He was the only minister in a senior post to remain in the turbulent transition from his political ally Johnson to the short-lived Liz Truss and then Sunak.

He was security minister under Theresa May before becoming defence secretary in 2019.

He had enjoyed strong support among the Tories’ grassroots membership and was regularly tipped to be party leader but never actively ran for the top job.

Wallace said in an interview in July that he counted among his achievements boosting the defence budget by £24 billion ($31 billion) and said higher defence spending would be crucial in the years ahead.

He predicted the world will be “much more unsafe, more insecure” by the end of the decade.

“I think we will find ourselves in a conflict. Whether it is a cold or a warm conflict, I think we’ll be in a difficult position,” he added.

The UK could be dragged into conflict in Africa against Islamist groups, he suggested, and voiced concern about the effect of Chinese expansionism in the South China Sea on regional politics, and nuclear proliferation.

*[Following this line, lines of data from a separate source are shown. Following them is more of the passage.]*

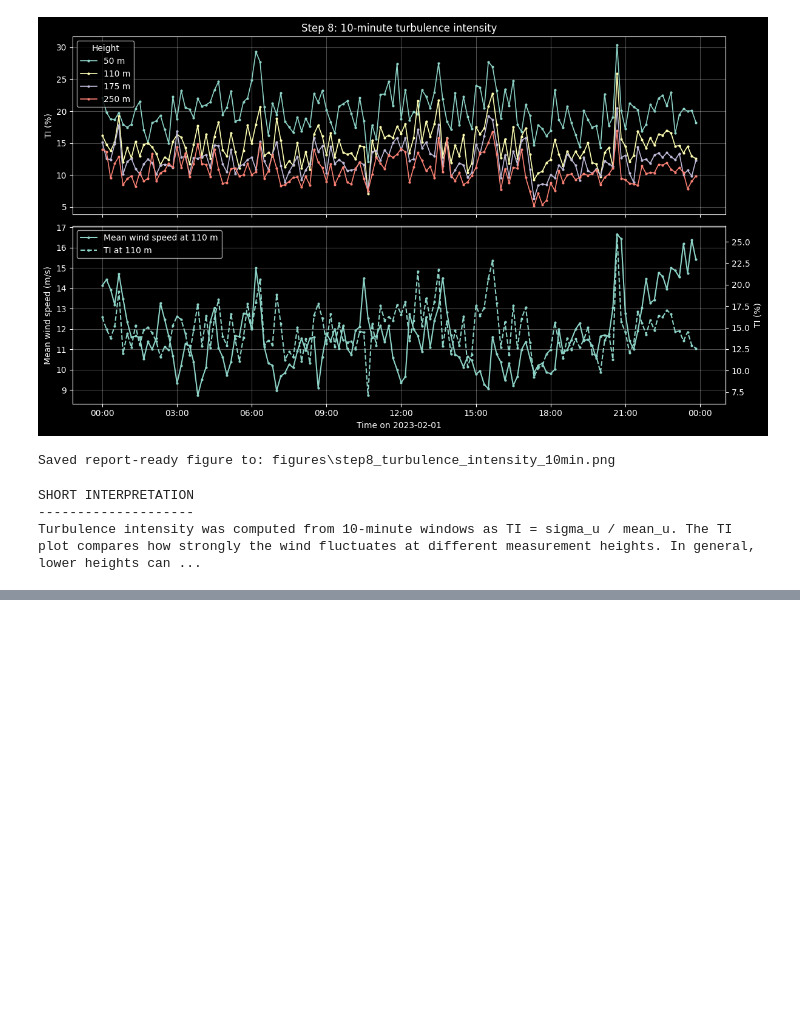
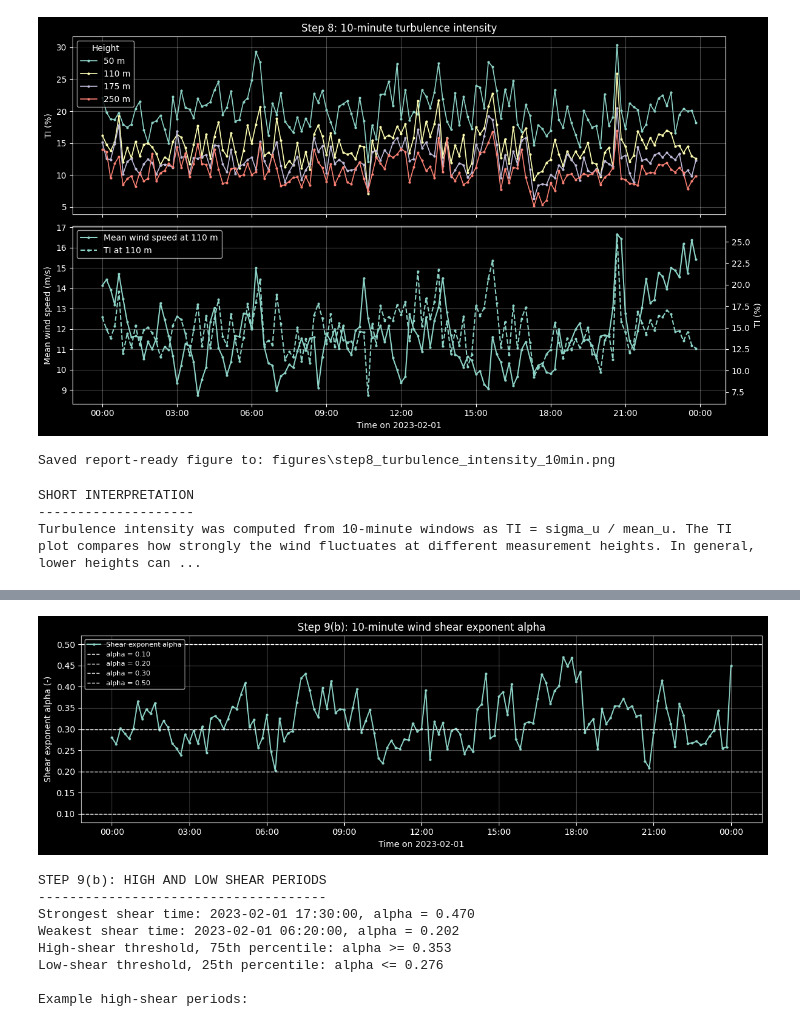
Before and after one commit to KaluInnocentOkoro/wind_physics_measurement_project, a Jupyter notebook: topic_2_energy_meteorology.ipynb, the cells around one changed output, grey strips where cells are left out. Cells and saved outputs as stored; diff of their text form; code cells hidden in the pictures; blank space fills up the shorter version.

Commit message:
Complete step 09 Dataset 2 notebook analysis

```diff
--- a/topic_2_energy_meteorology.ipynb
+++ b/topic_2_energy_meteorology.ipynb
@@ -1408,0 +1561,80 @@ Turbulence intensity was computed from 10-minute windows as TI = sigma_u / mean_
+# %%
+# ============================================================
+# 9(b) Plot alpha(t) and identify high/low shear periods
+# ============================================================
+# Here we plot the shear exponent alpha for the full day.
+#
+# We also add typical reference ranges from the lecture:
+# Very unstable / convective: alpha ≈ 0.05–0.10
+# Neutral:                  alpha ≈ 0.10–0.20
+# Weakly stable:            alpha ≈ 0.20–0.30
+# Stable:                   alpha ≈ 0.30–0.50
+# Very stable / LLJ:        alpha ≈ 0.50–0.80 or higher
+#
+# These ranges help us interpret atmospheric stability.
+
+fig, ax = plt.subplots(figsize=(12, 4))
+
+ax.plot(
+    shear_df.index,
+    shear_df["alpha"],
+    linewidth=1.4,
+    marker="o",
+    markersize=2,
+    label="Shear exponent alpha"
+)
+
+# Reference lines
+ax.axhline(0.10, linestyle="--", linewidth=1, label="alpha = 0.10")
+ax.axhline(0.20, linestyle="--", linewidth=1, label="alpha = 0.20")
+ax.axhline(0.30, linestyle="--", linewidth=1, label="alpha = 0.30")
+ax.axhline(0.50, linestyle="--", linewidth=1, label="alpha = 0.50")
+
+ax.set_title("Step 9(b): 10-minute wind shear exponent alpha")
+ax.set_ylabel("Shear exponent alpha (-)")
+ax.set_xlabel("Time on 2023-02-01")
+ax.legend(fontsize=8)
+ax.grid(True, alpha=0.3)
+
+ax.xaxis.set_major_formatter(mdates.DateFormatter("%H:%M"))
+
+plt.tight_layout()
+plt.show()
+
+
+# Identify strongest and weakest shear periods
+alpha_max_time = shear_df["alpha"].idxmax()
+alpha_min_time = shear_df["alpha"].idxmin()
+
+alpha_max = shear_df.loc[alpha_max_time, "alpha"]
+alpha_min = shear_df.loc[alpha_min_time, "alpha"]
+
+# Also identify high and low shear using percentiles
+alpha_high_threshold = shear_df["alpha"].quantile(0.75)
+alpha_low_threshold = shear_df["alpha"].quantile(0.25)
+
+high_shear_periods = shear_df[shear_df["alpha"] >= alpha_high_threshold].copy()
+low_shear_periods = shear_df[shear_df["alpha"] <= alpha_low_threshold].copy()
+
+print("\nSTEP 9(b): HIGH AND LOW SHEAR PERIODS")
+print("-------------------------------------")
+print(f"Strongest shear time: {alpha_max_time}, alpha = {alpha_max:.3f}")
+print(f"Weakest shear time: {alpha_min_time}, alpha = {alpha_min:.3f}")
+print(f"High-shear threshold, 75th percentile: alpha >= {alpha_high_threshold:.3f}")
+print(f"Low-shear threshold, 25th percentile: alpha <= {alpha_low_threshold:.3f}")
+
+print("\nExample high-shear periods:")
+display(high_shear_periods.head())
+
+print("\nExample low-shear periods:")
+display(low_shear_periods.head())
+# %% [output]
+[figure, added]
+STEP 9(b): HIGH AND LOW SHEAR PERIODS
+-------------------------------------
+Strongest shear time: 2023-02-01 17:30:00, alpha = 0.470
+Weakest shear time: 2023-02-01 06:20:00, alpha = 0.202
+High-shear threshold, 75th percentile: alpha >= 0.353
+Low-shear threshold, 25th percentile: alpha <= 0.276
+
+Example high-shear periods:
```
Also changed, not shown: parts of 12 cells of this notebook.
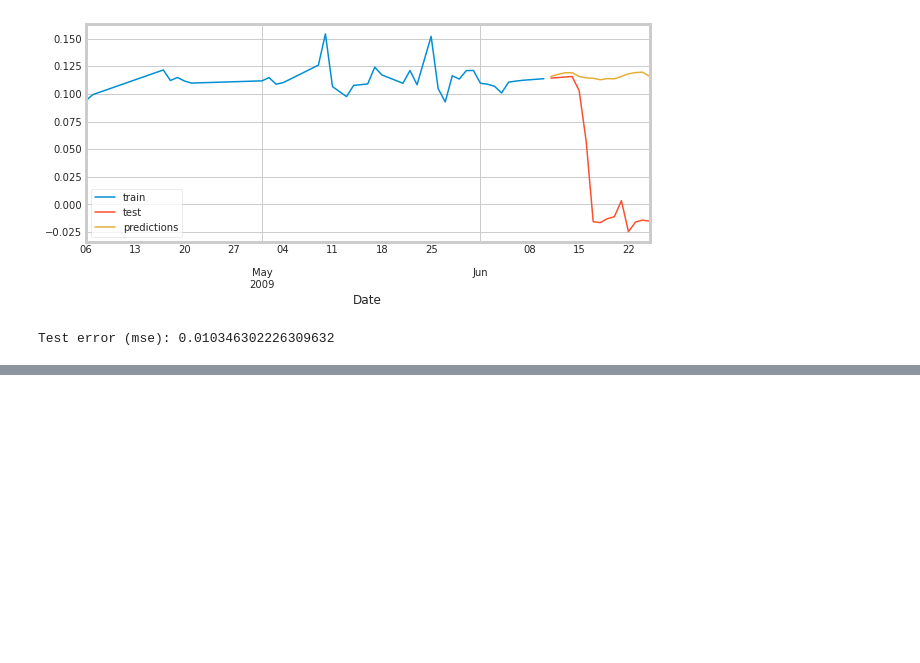
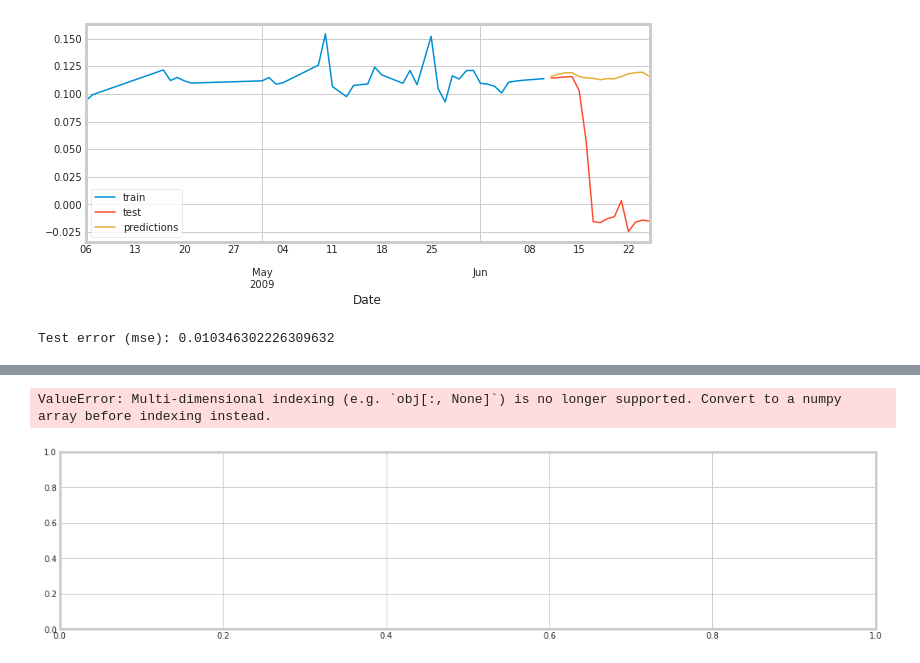
Before and after one commit to AlgirMina/Sem2CA2, a Jupyter notebook: SEM2CA2.ipynb, the cells around one changed output, grey strips where cells are left out. Drawn from its saved outputs; the diff is of its cells as text; code cells hidden in the pictures; blank space fills up the shorter version.

```diff
--- a/SEM2CA2.ipynb
+++ b/SEM2CA2.ipynb
@@ -999,0 +1044,22 @@ ModuleNotFoundError: No module named 'sktime.forecasting.ensemble'
+# %%
+train_size=66
+# %%
+import pandas as pd
+from sktime.forecasting.arima import ARIMA
+from sktime.utils.plotting import plot_series
+
+data = {'Date': pd.date_range(start='2009-04-06', end='2009-06-25', freq='D'),
+        'Sentiment': dtime['Sentiment']}
+df = pd.DataFrame(data)
+df.set_index('Date', inplace=True)
+
+dtime_train, dtime_test = df.iloc[:train_size], df.iloc[train_size:]
+
+order = (1, 1, 1)
+model = ARIMA(order=order)
+model.fit(dtime_train['Sentiment'])
+
+steps = len(dtime_test)
+fh = pd.date_range(start=dtime_test.index[0], periods=steps, freq='D')
+
+y_pred = model.predict(fh)
@@ -999,0 +1166,10 @@ ModuleNotFoundError: No module named 'sktime.forecasting.ensemble'
+# %%
+fig, ax = plot_series(df['Sentiment'], labels=['Actual Data'])
+ax.plot(dtime_train.index, dtime_train['Sentiment'], label='Training Data', linestyle='--', color='orange')
+ax.plot(dtime_test.index, dtime_test['Sentiment'], label='Testing Data', linestyle='--', color='green')
+ax.plot(dtime_test.index[:len(y_pred)], y_new['Sentiment'], label='Predictions', linestyle='--', color='red')
+ax.legend()
+plt.show()
+# %% [output]
+ValueError: Multi-dimensional indexing (e.g. `obj[:, None]`) is no longer supported. Convert to a numpy array before indexing instead.
+[figure, added]
```
Also changed, not shown: parts of 53 cells of this notebook.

On Ukraine, he said Russian President Vladimir Putin could “lash out” if he loses and would look for fresh targets, such as against undersea cables carrying Western communications and energy supplies.